* WHAT THE EXERCISE ASKS
Extract every line below that contains the word "README".
:: RECORDS FOR THIS TASK ::
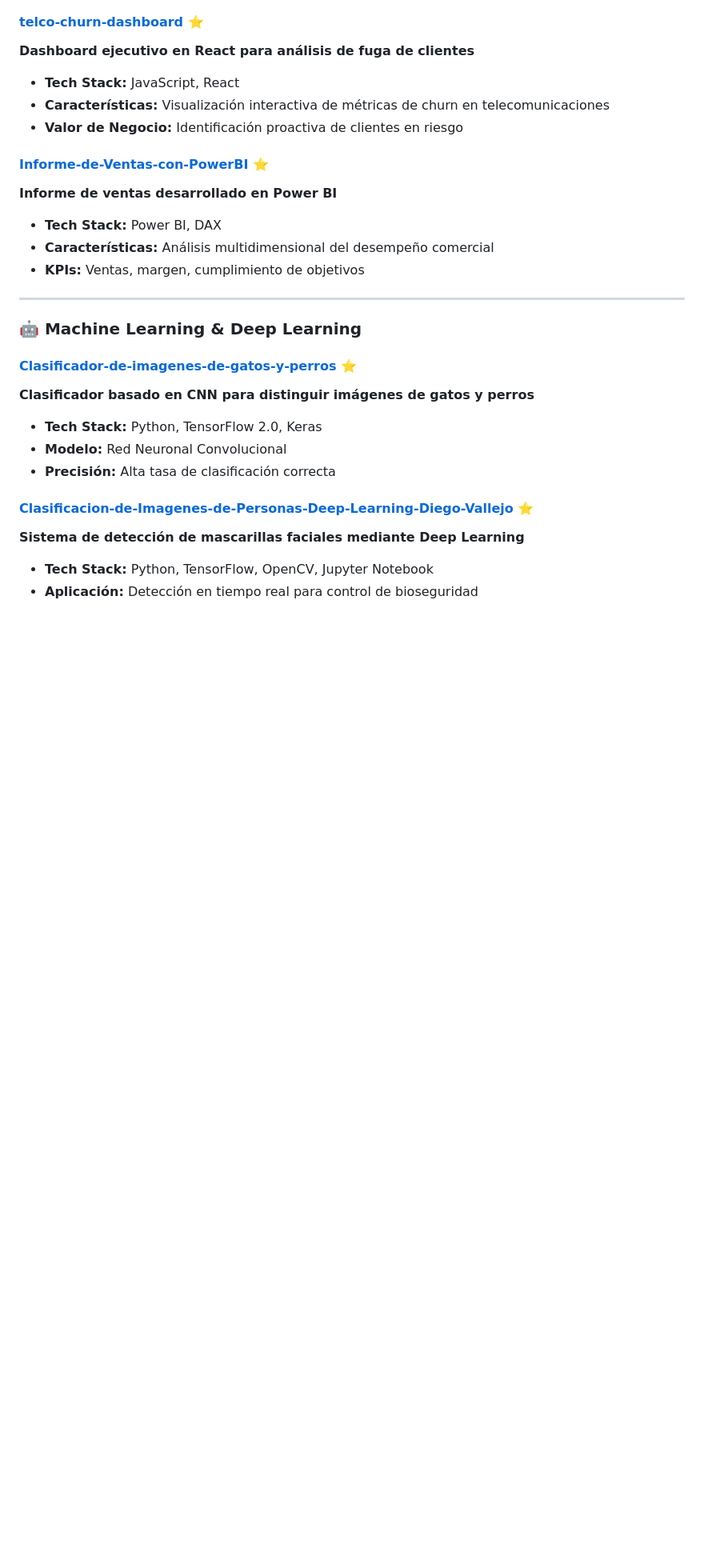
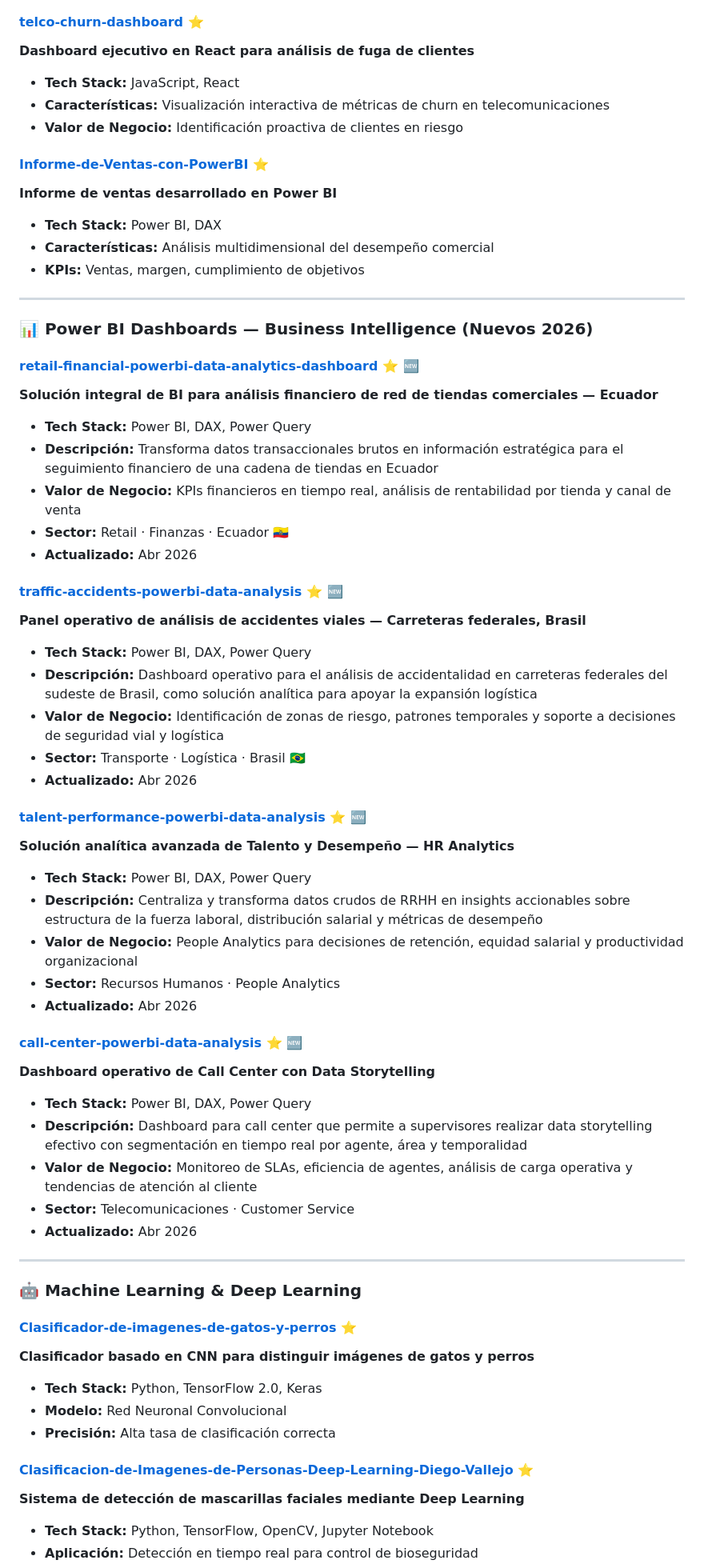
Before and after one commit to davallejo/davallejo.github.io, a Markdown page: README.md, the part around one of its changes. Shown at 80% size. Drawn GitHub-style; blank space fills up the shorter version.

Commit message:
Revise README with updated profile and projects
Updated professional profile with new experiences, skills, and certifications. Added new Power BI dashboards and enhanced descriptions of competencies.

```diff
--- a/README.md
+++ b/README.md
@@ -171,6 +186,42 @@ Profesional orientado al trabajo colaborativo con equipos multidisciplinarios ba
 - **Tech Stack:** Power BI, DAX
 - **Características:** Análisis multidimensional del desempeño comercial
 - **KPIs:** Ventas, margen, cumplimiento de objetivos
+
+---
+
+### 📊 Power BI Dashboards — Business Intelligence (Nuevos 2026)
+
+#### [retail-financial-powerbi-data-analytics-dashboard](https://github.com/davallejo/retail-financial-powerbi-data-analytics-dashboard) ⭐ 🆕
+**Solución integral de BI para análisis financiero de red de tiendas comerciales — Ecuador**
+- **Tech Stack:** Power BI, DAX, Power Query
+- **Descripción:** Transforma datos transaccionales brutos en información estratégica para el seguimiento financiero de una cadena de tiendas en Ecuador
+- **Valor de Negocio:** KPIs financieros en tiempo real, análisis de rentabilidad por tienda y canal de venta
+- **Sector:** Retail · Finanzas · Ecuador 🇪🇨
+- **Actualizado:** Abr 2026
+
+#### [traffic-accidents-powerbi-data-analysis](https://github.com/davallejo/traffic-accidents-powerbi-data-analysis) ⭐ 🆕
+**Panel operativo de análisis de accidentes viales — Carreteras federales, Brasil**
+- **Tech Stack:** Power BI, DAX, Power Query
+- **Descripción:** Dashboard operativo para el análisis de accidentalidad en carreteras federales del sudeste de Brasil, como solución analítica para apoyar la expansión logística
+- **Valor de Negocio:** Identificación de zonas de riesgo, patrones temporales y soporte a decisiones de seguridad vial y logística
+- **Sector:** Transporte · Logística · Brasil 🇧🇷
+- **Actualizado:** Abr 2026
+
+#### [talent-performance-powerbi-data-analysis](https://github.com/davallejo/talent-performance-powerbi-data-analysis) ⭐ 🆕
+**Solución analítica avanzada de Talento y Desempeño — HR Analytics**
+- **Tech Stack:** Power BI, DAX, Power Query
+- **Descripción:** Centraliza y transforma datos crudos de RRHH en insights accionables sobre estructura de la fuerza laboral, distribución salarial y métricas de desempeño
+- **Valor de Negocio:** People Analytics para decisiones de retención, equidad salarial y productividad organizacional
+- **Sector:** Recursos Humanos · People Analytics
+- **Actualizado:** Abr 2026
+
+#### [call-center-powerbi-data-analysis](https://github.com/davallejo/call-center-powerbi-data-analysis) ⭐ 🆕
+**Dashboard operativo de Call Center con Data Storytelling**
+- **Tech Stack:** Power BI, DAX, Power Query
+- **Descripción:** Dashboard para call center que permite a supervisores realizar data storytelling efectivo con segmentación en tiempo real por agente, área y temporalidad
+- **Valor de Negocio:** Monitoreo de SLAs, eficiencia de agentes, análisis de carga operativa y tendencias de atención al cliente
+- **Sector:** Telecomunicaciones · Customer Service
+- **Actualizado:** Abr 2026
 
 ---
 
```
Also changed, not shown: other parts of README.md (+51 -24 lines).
:::
* FINISHED TASK
Before and after one commit to davallejo/davallejo.github.io, a Markdown page: README.md, the part around one of its changes. Shown at 80% size. Drawn GitHub-style; blank space fills up the shorter version.
Revise README with updated profile and projects
--- a/README.md
+++ b/README.md
Also changed, not shown: other parts of README.md (+51 -24 lines).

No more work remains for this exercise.